■ Exercise requirements:
Look for the string "Dashboard" in the data below, and copy each line that holds it.

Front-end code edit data

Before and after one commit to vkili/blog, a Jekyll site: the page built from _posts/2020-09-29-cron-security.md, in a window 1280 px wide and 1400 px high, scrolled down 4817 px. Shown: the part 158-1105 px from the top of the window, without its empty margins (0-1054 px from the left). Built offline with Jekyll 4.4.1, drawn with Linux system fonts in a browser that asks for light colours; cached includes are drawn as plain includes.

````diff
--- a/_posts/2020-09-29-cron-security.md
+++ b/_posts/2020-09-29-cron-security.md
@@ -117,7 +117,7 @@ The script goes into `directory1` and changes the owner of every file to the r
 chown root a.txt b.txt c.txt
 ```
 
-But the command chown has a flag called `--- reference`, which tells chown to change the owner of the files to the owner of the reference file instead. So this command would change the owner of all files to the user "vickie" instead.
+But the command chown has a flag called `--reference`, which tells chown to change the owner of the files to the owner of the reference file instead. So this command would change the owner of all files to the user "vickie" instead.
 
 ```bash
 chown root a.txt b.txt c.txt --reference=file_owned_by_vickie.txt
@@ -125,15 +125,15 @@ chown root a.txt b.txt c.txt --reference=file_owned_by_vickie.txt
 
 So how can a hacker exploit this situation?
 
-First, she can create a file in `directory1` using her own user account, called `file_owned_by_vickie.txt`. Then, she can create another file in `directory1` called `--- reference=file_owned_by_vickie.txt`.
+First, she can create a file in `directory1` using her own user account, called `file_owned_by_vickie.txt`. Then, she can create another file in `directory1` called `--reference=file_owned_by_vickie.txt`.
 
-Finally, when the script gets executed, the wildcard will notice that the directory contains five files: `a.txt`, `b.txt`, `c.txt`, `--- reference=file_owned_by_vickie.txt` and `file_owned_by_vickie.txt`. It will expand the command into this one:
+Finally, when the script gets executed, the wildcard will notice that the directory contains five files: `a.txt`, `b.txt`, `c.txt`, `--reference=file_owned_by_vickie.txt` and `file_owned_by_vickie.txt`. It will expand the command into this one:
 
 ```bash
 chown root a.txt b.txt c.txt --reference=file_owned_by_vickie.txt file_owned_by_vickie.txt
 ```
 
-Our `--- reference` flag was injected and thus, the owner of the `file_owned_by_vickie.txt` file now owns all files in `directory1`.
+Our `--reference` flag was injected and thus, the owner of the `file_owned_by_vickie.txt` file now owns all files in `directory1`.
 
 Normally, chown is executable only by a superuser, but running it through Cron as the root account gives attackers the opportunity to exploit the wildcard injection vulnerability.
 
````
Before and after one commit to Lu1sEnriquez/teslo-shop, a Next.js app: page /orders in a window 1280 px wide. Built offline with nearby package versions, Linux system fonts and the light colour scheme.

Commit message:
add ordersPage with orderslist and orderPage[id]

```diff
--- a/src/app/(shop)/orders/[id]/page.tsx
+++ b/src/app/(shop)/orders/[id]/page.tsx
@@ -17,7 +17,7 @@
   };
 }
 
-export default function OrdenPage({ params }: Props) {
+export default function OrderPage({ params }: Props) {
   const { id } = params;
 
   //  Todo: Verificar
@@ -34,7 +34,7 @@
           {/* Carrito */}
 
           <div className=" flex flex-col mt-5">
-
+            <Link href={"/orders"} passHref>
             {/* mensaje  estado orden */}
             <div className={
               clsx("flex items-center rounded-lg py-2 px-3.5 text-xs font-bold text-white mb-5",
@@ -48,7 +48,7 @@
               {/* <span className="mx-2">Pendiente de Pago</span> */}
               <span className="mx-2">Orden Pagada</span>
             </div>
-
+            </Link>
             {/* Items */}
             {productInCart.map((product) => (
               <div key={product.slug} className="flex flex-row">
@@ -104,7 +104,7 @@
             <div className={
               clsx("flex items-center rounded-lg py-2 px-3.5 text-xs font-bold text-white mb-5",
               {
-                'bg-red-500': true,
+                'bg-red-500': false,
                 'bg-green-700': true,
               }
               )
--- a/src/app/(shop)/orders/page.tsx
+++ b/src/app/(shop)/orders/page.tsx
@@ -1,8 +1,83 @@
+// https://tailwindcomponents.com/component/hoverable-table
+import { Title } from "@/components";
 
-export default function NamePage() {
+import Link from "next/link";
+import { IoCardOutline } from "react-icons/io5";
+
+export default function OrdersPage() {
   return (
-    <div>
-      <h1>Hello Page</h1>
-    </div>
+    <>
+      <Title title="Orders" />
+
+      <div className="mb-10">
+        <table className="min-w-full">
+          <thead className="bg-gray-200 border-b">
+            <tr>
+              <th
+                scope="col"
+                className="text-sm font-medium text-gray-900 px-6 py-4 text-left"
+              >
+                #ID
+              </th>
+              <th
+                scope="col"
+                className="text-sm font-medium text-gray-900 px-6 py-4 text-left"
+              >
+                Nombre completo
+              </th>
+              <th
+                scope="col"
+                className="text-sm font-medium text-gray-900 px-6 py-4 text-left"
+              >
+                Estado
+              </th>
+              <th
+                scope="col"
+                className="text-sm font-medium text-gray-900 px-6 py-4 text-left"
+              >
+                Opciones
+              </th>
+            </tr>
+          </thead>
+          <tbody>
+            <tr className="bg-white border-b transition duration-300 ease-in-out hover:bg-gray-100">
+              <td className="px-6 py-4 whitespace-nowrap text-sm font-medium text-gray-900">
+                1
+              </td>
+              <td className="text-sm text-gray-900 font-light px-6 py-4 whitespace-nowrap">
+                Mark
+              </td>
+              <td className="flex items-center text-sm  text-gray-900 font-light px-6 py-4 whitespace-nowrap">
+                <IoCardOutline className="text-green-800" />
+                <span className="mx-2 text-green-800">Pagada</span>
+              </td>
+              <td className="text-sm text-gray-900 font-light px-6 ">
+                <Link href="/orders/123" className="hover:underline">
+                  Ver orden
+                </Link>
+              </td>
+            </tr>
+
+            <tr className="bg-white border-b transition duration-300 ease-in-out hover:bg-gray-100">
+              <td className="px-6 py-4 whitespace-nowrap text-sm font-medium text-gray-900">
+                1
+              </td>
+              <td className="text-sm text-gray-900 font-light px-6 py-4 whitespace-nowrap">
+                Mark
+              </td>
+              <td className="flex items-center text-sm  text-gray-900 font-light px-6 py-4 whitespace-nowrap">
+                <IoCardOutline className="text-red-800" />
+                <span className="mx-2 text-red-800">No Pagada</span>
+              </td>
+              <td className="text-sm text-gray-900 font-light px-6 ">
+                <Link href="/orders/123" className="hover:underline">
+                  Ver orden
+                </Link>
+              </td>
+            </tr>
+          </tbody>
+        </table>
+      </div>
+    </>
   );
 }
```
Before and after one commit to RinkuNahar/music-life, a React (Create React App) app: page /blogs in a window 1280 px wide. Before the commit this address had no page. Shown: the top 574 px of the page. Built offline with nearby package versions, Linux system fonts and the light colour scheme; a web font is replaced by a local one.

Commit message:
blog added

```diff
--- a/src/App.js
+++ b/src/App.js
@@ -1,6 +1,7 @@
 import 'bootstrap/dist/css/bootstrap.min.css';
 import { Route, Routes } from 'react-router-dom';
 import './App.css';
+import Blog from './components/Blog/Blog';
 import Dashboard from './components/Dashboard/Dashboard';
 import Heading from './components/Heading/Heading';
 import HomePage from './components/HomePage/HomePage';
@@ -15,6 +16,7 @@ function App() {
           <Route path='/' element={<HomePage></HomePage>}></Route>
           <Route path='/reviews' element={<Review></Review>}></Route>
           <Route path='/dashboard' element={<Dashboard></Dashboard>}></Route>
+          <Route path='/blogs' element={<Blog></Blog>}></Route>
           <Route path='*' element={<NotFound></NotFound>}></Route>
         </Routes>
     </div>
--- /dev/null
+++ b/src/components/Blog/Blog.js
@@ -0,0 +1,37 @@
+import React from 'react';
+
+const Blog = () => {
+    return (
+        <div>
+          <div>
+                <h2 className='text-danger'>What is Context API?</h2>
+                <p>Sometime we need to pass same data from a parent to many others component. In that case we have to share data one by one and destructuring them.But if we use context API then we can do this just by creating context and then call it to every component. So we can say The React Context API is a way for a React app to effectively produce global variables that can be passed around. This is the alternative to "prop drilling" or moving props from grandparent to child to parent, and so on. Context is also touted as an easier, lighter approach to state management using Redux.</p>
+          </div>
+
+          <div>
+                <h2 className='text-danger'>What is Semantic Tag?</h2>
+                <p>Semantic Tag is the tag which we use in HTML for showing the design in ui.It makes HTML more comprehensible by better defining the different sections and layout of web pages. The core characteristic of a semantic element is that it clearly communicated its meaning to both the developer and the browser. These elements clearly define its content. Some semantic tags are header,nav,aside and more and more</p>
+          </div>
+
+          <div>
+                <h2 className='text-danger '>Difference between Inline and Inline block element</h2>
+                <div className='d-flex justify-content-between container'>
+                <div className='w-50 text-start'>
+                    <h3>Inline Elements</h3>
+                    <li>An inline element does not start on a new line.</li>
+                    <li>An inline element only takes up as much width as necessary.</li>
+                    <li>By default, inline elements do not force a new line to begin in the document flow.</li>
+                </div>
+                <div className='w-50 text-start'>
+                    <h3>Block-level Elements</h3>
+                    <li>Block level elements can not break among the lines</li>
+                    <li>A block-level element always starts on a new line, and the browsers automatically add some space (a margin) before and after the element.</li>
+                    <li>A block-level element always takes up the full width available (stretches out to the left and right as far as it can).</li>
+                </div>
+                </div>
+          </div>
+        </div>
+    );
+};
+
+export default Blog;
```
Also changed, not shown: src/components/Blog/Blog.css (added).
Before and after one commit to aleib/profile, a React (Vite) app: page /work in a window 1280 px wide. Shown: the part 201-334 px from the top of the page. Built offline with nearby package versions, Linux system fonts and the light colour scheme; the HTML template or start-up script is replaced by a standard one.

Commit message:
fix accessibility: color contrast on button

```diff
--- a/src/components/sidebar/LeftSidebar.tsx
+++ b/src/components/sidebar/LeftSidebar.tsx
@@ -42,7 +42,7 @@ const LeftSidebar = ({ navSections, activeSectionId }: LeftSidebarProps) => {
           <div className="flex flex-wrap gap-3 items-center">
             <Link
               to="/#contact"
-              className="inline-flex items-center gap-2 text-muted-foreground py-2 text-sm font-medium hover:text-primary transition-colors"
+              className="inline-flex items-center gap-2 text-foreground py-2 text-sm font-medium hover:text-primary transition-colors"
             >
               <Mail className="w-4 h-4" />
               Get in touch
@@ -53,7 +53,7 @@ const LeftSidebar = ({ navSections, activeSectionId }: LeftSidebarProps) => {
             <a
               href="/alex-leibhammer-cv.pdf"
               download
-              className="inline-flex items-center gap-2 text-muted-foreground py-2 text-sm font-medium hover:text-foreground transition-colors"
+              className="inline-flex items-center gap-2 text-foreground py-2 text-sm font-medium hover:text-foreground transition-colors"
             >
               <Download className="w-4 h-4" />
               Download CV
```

■ Exercise result:
 import Dashboard from './components/Dashboard/Dashboard';
           <Route path='/dashboard' element={<Dashboard></Dashboard>}></Route>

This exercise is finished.